**Source information:**
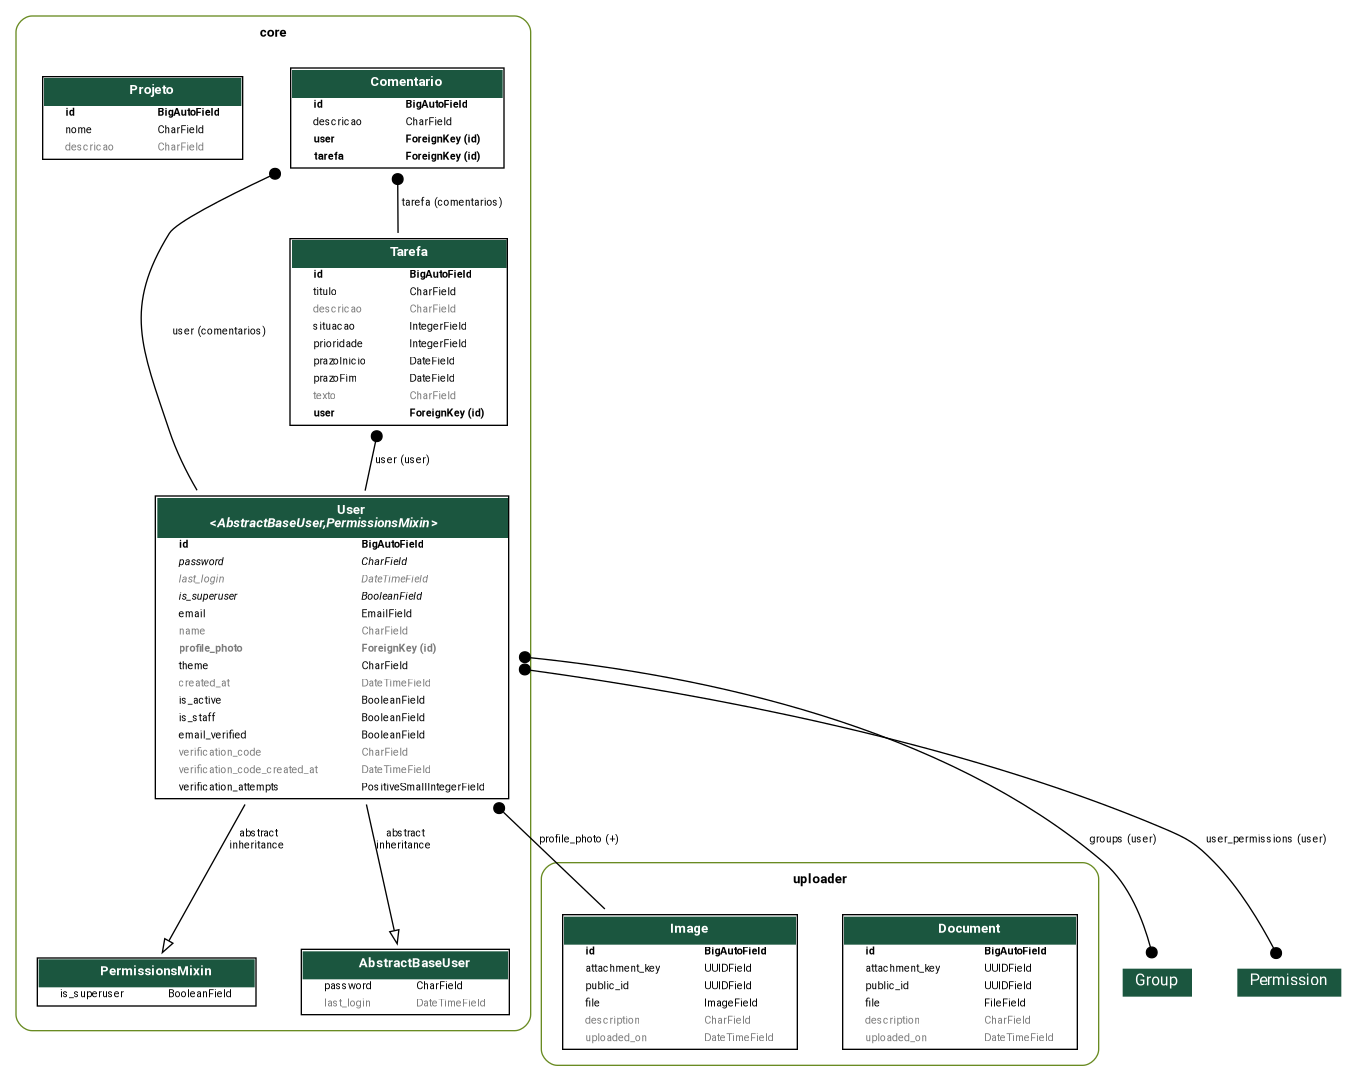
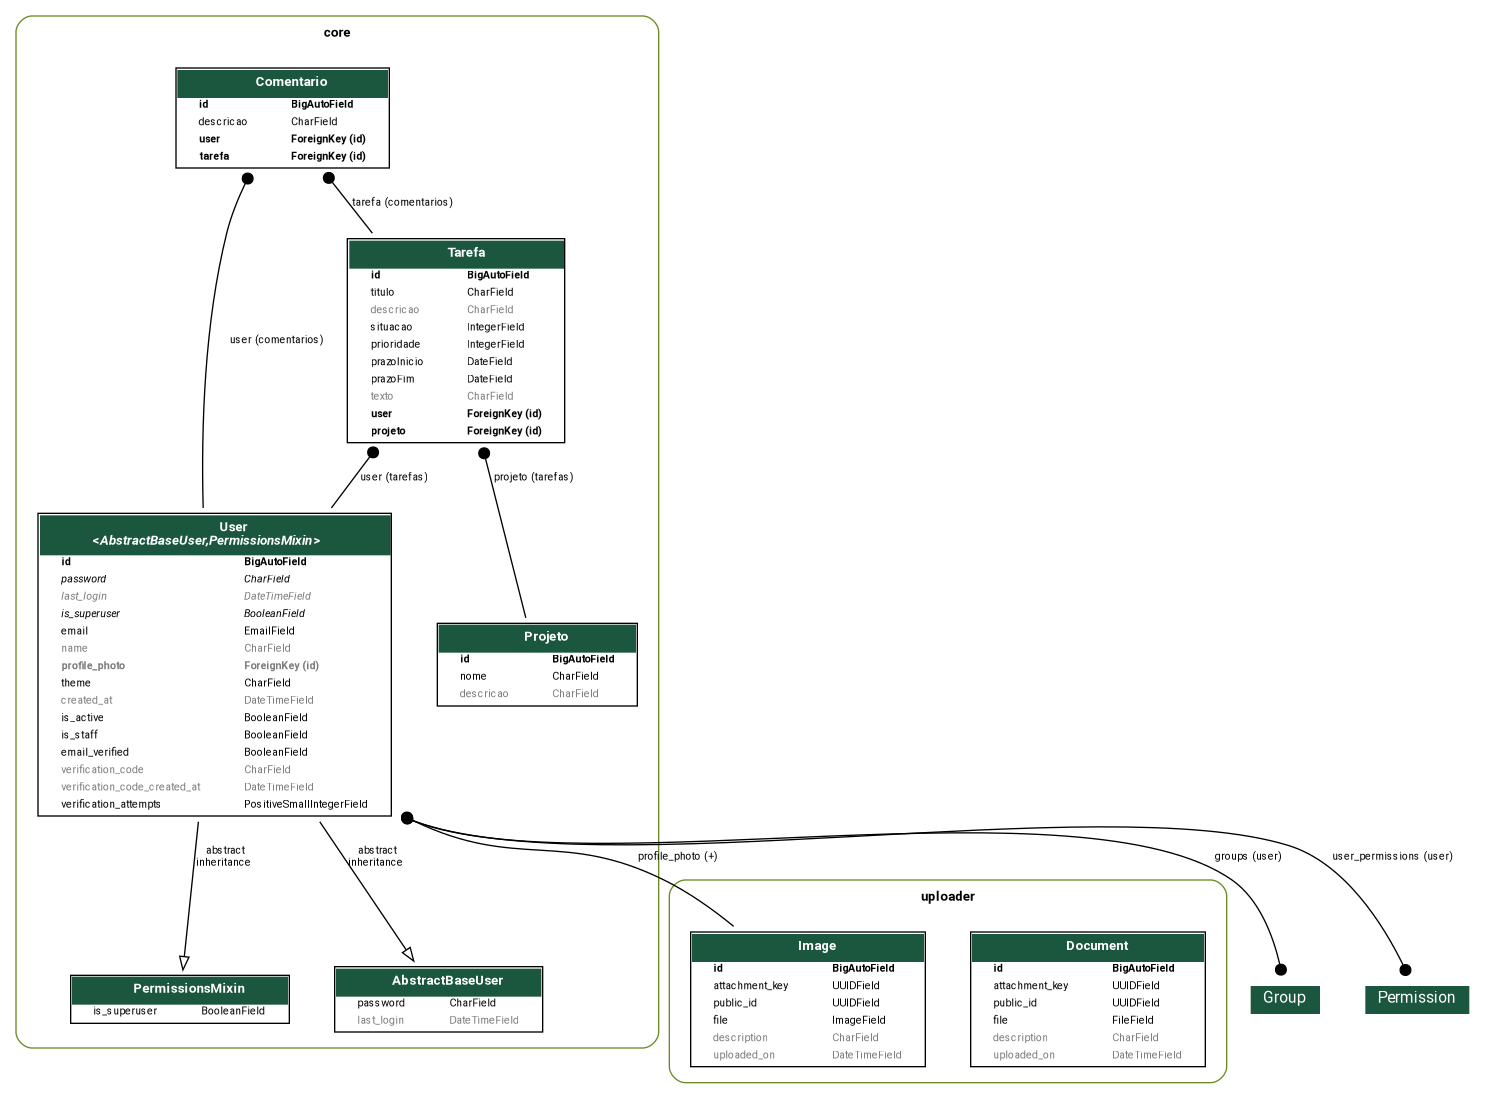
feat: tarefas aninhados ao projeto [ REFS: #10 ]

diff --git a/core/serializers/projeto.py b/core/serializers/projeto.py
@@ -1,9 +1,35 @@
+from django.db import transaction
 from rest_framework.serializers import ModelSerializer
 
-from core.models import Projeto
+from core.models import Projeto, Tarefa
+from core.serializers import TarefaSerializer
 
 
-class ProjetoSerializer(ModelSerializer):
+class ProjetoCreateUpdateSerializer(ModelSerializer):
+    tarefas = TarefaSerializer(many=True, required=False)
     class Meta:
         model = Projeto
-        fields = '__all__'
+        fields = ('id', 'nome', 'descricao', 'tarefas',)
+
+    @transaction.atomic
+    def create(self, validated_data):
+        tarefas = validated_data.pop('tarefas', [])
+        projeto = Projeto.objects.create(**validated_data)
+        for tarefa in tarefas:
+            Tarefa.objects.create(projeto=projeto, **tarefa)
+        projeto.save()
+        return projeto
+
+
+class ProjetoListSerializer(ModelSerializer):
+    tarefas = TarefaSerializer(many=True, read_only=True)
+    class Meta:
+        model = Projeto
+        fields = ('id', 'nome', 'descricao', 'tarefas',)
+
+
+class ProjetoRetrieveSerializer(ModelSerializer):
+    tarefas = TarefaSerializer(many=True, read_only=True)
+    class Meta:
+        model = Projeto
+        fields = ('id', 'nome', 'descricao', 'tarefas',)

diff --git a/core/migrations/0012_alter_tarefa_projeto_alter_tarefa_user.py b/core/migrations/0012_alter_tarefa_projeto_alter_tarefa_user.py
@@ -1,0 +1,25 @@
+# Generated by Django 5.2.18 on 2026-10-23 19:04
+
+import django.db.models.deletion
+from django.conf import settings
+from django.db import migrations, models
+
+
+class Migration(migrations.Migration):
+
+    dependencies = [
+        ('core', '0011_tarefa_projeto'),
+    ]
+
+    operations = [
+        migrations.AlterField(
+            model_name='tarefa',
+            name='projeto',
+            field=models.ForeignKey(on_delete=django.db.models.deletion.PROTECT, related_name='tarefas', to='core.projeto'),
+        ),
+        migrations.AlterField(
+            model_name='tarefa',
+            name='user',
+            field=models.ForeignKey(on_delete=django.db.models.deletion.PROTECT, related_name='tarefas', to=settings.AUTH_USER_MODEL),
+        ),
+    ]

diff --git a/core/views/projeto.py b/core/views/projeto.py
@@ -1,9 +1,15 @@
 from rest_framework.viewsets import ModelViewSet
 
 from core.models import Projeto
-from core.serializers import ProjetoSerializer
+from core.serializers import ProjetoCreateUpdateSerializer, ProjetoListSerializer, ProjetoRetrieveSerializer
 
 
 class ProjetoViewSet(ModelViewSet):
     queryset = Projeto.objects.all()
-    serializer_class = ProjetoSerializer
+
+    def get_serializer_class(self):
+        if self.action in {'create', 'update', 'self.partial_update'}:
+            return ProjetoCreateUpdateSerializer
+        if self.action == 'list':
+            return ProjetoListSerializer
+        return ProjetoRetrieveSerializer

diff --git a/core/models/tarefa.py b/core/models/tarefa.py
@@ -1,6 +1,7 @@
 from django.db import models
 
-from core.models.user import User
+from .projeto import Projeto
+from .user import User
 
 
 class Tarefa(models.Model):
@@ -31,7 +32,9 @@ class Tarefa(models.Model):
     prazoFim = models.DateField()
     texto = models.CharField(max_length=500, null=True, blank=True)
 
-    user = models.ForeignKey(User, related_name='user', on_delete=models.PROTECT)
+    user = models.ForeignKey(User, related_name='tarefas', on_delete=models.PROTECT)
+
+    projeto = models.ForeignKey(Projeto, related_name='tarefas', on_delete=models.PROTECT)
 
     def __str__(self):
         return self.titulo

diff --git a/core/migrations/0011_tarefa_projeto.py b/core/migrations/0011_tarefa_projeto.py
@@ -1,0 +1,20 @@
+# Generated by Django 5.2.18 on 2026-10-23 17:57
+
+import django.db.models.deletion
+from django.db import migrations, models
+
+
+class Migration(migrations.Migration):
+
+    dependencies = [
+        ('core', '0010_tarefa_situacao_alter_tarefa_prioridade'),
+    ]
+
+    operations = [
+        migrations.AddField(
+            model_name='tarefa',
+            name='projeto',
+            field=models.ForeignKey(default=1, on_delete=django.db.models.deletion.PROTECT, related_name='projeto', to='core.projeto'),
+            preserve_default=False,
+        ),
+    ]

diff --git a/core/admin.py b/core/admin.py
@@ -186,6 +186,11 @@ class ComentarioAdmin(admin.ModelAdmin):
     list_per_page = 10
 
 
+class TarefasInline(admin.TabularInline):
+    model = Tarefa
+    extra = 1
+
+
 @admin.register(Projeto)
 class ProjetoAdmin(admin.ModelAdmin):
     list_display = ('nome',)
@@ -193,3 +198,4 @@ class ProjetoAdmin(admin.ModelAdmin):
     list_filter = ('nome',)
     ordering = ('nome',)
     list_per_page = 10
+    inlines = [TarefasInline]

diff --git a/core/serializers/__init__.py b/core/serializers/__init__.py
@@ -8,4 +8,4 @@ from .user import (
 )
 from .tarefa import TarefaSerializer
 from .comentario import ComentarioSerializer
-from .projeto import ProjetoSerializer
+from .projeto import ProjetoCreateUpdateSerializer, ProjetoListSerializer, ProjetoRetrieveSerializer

**How to complete this task:** Give back the material above exactly, but without its images.

**Reply to the task:**
feat: tarefas aninhados ao projeto [ REFS: #10 ]

diff --git a/core/serializers/projeto.py b/core/serializers/projeto.py
@@ -1,9 +1,35 @@
+from django.db import transaction
 from rest_framework.serializers import ModelSerializer
 
-from core.models import Projeto
+from core.models import Projeto, Tarefa
+from core.serializers import TarefaSerializer
 
 
-class ProjetoSerializer(ModelSerializer):
+class ProjetoCreateUpdateSerializer(ModelSerializer):
+    tarefas = TarefaSerializer(many=True, required=False)
     class Meta:
         model = Projeto
-        fields = '__all__'
+        fields = ('id', 'nome', 'descricao', 'tarefas',)
+
+    @transaction.atomic
+    def create(self, validated_data):
+        tarefas = validated_data.pop('tarefas', [])
+        projeto = Projeto.objects.create(**validated_data)
+        for tarefa in tarefas:
+            Tarefa.objects.create(projeto=projeto, **tarefa)
+        projeto.save()
+        return projeto
+
+
+class ProjetoListSerializer(ModelSerializer):
+    tarefas = TarefaSerializer(many=True, read_only=True)
+    class Meta:
+        model = Projeto
+        fields = ('id', 'nome', 'descricao', 'tarefas',)
+
+
+class ProjetoRetrieveSerializer(ModelSerializer):
+    tarefas = TarefaSerializer(many=True, read_only=True)
+    class Meta:
+        model = Projeto
+        fields = ('id', 'nome', 'descricao', 'tarefas',)

diff --git a/core/migrations/0012_alter_tarefa_projeto_alter_tarefa_user.py b/core/migrations/0012_alter_tarefa_projeto_alter_tarefa_user.py
@@ -1,0 +1,25 @@
+# Generated by Django 5.2.18 on 2026-10-23 19:04
+
+import django.db.models.deletion
+from django.conf import settings
+from django.db import migrations, models
+
+
+class Migration(migrations.Migration):
+
+    dependencies = [
+        ('core', '0011_tarefa_projeto'),
+    ]
+
+    operations = [
+        migrations.AlterField(
+            model_name='tarefa',
+            name='projeto',
+            field=models.ForeignKey(on_delete=django.db.models.deletion.PROTECT, related_name='tarefas', to='core.projeto'),
+        ),
+        migrations.AlterField(
+            model_name='tarefa',
+            name='user',
+            field=models.ForeignKey(on_delete=django.db.models.deletion.PROTECT, related_name='tarefas', to=settings.AUTH_USER_MODEL),
+        ),
+    ]

diff --git a/core/views/projeto.py b/core/views/projeto.py
@@ -1,9 +1,15 @@
 from rest_framework.viewsets import ModelViewSet
 
 from core.models import Projeto
-from core.serializers import ProjetoSerializer
+from core.serializers import ProjetoCreateUpdateSerializer, ProjetoListSerializer, ProjetoRetrieveSerializer
 
 
 class ProjetoViewSet(ModelViewSet):
     queryset = Projeto.objects.all()
-    serializer_class = ProjetoSerializer
+
+    def get_serializer_class(self):
+        if self.action in {'create', 'update', 'self.partial_update'}:
+            return ProjetoCreateUpdateSerializer
+        if self.action == 'list':
+            return ProjetoListSerializer
+        return ProjetoRetrieveSerializer

diff --git a/core/models/tarefa.py b/core/models/tarefa.py
@@ -1,6 +1,7 @@
 from django.db import models
 
-from core.models.user import User
+from .projeto import Projeto
+from .user import User
 
 
 class Tarefa(models.Model):
@@ -31,7 +32,9 @@ class Tarefa(models.Model):
     prazoFim = models.DateField()
     texto = models.CharField(max_length=500, null=True, blank=True)
 
-    user = models.ForeignKey(User, related_name='user', on_delete=models.PROTECT)
+    user = models.ForeignKey(User, related_name='tarefas', on_delete=models.PROTECT)
+
+    projeto = models.ForeignKey(Projeto, related_name='tarefas', on_delete=models.PROTECT)
 
     def __str__(self):
         return self.titulo

diff --git a/core/migrations/0011_tarefa_projeto.py b/core/migrations/0011_tarefa_projeto.py
@@ -1,0 +1,20 @@
+# Generated by Django 5.2.18 on 2026-10-23 17:57
+
+import django.db.models.deletion
+from django.db import migrations, models
+
+
+class Migration(migrations.Migration):
+
+    dependencies = [
+        ('core', '0010_tarefa_situacao_alter_tarefa_prioridade'),
+    ]
+
+    operations = [
+        migrations.AddField(
+            model_name='tarefa',
+            name='projeto',
+            field=models.ForeignKey(default=1, on_delete=django.db.models.deletion.PROTECT, related_name='projeto', to='core.projeto'),
+            preserve_default=False,
+        ),
+    ]

diff --git a/core/admin.py b/core/admin.py
@@ -186,6 +186,11 @@ class ComentarioAdmin(admin.ModelAdmin):
     list_per_page = 10
 
 
+class TarefasInline(admin.TabularInline):
+    model = Tarefa
+    extra = 1
+
+
 @admin.register(Projeto)
 class ProjetoAdmin(admin.ModelAdmin):
     list_display = ('nome',)
@@ -193,3 +198,4 @@ class ProjetoAdmin(admin.ModelAdmin):
     list_filter = ('nome',)
     ordering = ('nome',)
     list_per_page = 10
+    inlines = [TarefasInline]

diff --git a/core/serializers/__init__.py b/core/serializers/__init__.py
@@ -8,4 +8,4 @@ from .user import (
 )
 from .tarefa import TarefaSerializer
 from .comentario import ComentarioSerializer
-from .projeto import ProjetoSerializer
+from .projeto import ProjetoCreateUpdateSerializer, ProjetoListSerializer, ProjetoRetrieveSerializer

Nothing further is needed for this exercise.